(WORK REQUEST)
The entries below are to be written out again without alteration.

(INFORMATION)
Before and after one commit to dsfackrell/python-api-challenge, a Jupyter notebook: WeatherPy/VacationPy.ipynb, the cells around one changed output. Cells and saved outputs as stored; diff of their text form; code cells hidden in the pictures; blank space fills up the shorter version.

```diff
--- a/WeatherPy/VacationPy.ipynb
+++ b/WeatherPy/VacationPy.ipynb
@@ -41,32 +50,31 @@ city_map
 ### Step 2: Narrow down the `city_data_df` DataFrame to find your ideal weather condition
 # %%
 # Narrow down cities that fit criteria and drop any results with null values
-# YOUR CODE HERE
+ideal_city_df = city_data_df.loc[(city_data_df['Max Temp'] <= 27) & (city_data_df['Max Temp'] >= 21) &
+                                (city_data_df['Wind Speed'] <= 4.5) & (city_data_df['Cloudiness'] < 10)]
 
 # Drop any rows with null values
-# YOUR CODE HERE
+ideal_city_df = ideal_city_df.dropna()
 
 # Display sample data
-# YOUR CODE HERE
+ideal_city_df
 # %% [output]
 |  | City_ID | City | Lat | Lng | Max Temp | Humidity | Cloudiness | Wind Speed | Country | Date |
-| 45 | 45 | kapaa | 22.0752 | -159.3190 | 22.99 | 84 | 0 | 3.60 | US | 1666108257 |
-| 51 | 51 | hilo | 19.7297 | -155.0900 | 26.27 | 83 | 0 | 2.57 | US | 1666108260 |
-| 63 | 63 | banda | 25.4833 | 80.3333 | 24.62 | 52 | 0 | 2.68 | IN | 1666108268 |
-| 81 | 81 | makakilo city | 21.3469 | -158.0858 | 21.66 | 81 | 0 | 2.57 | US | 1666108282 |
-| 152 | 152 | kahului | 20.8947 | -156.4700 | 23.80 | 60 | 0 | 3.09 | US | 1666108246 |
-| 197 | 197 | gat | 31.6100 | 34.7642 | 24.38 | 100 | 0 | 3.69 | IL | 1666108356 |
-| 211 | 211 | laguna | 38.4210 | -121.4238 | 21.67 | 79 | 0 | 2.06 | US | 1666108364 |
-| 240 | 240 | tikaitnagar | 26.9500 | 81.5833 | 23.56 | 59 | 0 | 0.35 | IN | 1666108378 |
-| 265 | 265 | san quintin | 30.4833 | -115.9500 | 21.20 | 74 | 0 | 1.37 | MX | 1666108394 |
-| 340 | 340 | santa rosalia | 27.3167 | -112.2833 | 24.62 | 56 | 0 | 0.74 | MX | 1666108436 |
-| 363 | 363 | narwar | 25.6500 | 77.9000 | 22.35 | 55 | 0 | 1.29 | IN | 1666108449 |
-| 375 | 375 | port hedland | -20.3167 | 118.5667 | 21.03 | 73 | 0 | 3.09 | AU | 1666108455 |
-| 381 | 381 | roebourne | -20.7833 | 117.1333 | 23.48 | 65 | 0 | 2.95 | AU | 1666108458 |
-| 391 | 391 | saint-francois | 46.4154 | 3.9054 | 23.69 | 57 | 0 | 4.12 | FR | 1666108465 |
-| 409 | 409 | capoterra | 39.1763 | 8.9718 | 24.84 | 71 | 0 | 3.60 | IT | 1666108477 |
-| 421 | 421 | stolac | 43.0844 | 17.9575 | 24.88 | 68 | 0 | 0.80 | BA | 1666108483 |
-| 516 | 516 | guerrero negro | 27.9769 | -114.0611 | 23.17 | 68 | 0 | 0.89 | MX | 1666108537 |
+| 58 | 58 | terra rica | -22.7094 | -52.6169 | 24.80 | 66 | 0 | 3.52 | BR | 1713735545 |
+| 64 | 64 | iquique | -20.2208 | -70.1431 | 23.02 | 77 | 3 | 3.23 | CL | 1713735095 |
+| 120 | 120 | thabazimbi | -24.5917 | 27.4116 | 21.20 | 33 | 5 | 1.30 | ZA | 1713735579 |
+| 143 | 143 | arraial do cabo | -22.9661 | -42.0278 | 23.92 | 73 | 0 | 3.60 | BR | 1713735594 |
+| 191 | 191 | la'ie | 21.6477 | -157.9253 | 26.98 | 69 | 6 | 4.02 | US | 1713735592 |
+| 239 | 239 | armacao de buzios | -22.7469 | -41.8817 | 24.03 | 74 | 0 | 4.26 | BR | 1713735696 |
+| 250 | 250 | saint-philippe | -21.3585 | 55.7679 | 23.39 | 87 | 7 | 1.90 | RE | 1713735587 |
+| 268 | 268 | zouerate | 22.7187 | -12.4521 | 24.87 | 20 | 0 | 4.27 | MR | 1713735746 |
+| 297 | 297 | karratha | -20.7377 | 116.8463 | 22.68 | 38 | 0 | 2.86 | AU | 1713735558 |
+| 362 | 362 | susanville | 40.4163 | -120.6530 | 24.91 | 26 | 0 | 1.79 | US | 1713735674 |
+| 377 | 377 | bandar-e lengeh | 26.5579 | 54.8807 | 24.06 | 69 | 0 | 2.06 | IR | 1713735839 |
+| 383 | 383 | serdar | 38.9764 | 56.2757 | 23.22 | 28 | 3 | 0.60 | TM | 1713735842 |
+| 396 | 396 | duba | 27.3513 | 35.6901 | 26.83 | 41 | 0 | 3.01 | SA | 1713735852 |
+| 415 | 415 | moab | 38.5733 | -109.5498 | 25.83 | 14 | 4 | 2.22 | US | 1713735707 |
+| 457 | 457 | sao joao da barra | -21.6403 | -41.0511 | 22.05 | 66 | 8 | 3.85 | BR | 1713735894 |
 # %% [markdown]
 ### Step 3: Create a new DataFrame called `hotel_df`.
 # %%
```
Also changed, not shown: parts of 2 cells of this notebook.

(ANSWER FOR THIS EXERCISE)
Before and after one commit to dsfackrell/python-api-challenge, a Jupyter notebook: WeatherPy/VacationPy.ipynb, the cells around one changed output. Cells and saved outputs as stored; diff of their text form; code cells hidden in the pictures; blank space fills up the shorter version.

```diff
--- a/WeatherPy/VacationPy.ipynb
+++ b/WeatherPy/VacationPy.ipynb
@@ -41,32 +50,31 @@ city_map
 ### Step 2: Narrow down the `city_data_df` DataFrame to find your ideal weather condition
 # %%
 # Narrow down cities that fit criteria and drop any results with null values
-# YOUR CODE HERE
+ideal_city_df = city_data_df.loc[(city_data_df['Max Temp'] <= 27) & (city_data_df['Max Temp'] >= 21) &
+                                (city_data_df['Wind Speed'] <= 4.5) & (city_data_df['Cloudiness'] < 10)]
 
 # Drop any rows with null values
-# YOUR CODE HERE
+ideal_city_df = ideal_city_df.dropna()
 
 # Display sample data
-# YOUR CODE HERE
+ideal_city_df
 # %% [output]
 |  | City_ID | City | Lat | Lng | Max Temp | Humidity | Cloudiness | Wind Speed | Country | Date |
-| 45 | 45 | kapaa | 22.0752 | -159.3190 | 22.99 | 84 | 0 | 3.60 | US | 1666108257 |
-| 51 | 51 | hilo | 19.7297 | -155.0900 | 26.27 | 83 | 0 | 2.57 | US | 1666108260 |
-| 63 | 63 | banda | 25.4833 | 80.3333 | 24.62 | 52 | 0 | 2.68 | IN | 1666108268 |
-| 81 | 81 | makakilo city | 21.3469 | -158.0858 | 21.66 | 81 | 0 | 2.57 | US | 1666108282 |
-| 152 | 152 | kahului | 20.8947 | -156.4700 | 23.80 | 60 | 0 | 3.09 | US | 1666108246 |
-| 197 | 197 | gat | 31.6100 | 34.7642 | 24.38 | 100 | 0 | 3.69 | IL | 1666108356 |
-| 211 | 211 | laguna | 38.4210 | -121.4238 | 21.67 | 79 | 0 | 2.06 | US | 1666108364 |
-| 240 | 240 | tikaitnagar | 26.9500 | 81.5833 | 23.56 | 59 | 0 | 0.35 | IN | 1666108378 |
-| 265 | 265 | san quintin | 30.4833 | -115.9500 | 21.20 | 74 | 0 | 1.37 | MX | 1666108394 |
-| 340 | 340 | santa rosalia | 27.3167 | -112.2833 | 24.62 | 56 | 0 | 0.74 | MX | 1666108436 |
-| 363 | 363 | narwar | 25.6500 | 77.9000 | 22.35 | 55 | 0 | 1.29 | IN | 1666108449 |
-| 375 | 375 | port hedland | -20.3167 | 118.5667 | 21.03 | 73 | 0 | 3.09 | AU | 1666108455 |
-| 381 | 381 | roebourne | -20.7833 | 117.1333 | 23.48 | 65 | 0 | 2.95 | AU | 1666108458 |
-| 391 | 391 | saint-francois | 46.4154 | 3.9054 | 23.69 | 57 | 0 | 4.12 | FR | 1666108465 |
-| 409 | 409 | capoterra | 39.1763 | 8.9718 | 24.84 | 71 | 0 | 3.60 | IT | 1666108477 |
-| 421 | 421 | stolac | 43.0844 | 17.9575 | 24.88 | 68 | 0 | 0.80 | BA | 1666108483 |
-| 516 | 516 | guerrero negro | 27.9769 | -114.0611 | 23.17 | 68 | 0 | 0.89 | MX | 1666108537 |
+| 58 | 58 | terra rica | -22.7094 | -52.6169 | 24.80 | 66 | 0 | 3.52 | BR | 1713735545 |
+| 64 | 64 | iquique | -20.2208 | -70.1431 | 23.02 | 77 | 3 | 3.23 | CL | 1713735095 |
+| 120 | 120 | thabazimbi | -24.5917 | 27.4116 | 21.20 | 33 | 5 | 1.30 | ZA | 1713735579 |
+| 143 | 143 | arraial do cabo | -22.9661 | -42.0278 | 23.92 | 73 | 0 | 3.60 | BR | 1713735594 |
+| 191 | 191 | la'ie | 21.6477 | -157.9253 | 26.98 | 69 | 6 | 4.02 | US | 1713735592 |
+| 239 | 239 | armacao de buzios | -22.7469 | -41.8817 | 24.03 | 74 | 0 | 4.26 | BR | 1713735696 |
+| 250 | 250 | saint-philippe | -21.3585 | 55.7679 | 23.39 | 87 | 7 | 1.90 | RE | 1713735587 |
+| 268 | 268 | zouerate | 22.7187 | -12.4521 | 24.87 | 20 | 0 | 4.27 | MR | 1713735746 |
+| 297 | 297 | karratha | -20.7377 | 116.8463 | 22.68 | 38 | 0 | 2.86 | AU | 1713735558 |
+| 362 | 362 | susanville | 40.4163 | -120.6530 | 24.91 | 26 | 0 | 1.79 | US | 1713735674 |
+| 377 | 377 | bandar-e lengeh | 26.5579 | 54.8807 | 24.06 | 69 | 0 | 2.06 | IR | 1713735839 |
+| 383 | 383 | serdar | 38.9764 | 56.2757 | 23.22 | 28 | 3 | 0.60 | TM | 1713735842 |
+| 396 | 396 | duba | 27.3513 | 35.6901 | 26.83 | 41 | 0 | 3.01 | SA | 1713735852 |
+| 415 | 415 | moab | 38.5733 | -109.5498 | 25.83 | 14 | 4 | 2.22 | US | 1713735707 |
+| 457 | 457 | sao joao da barra | -21.6403 | -41.0511 | 22.05 | 66 | 8 | 3.85 | BR | 1713735894 |
 # %% [markdown]
 ### Step 3: Create a new DataFrame called `hotel_df`.
 # %%
```
Also changed, not shown: parts of 2 cells of this notebook.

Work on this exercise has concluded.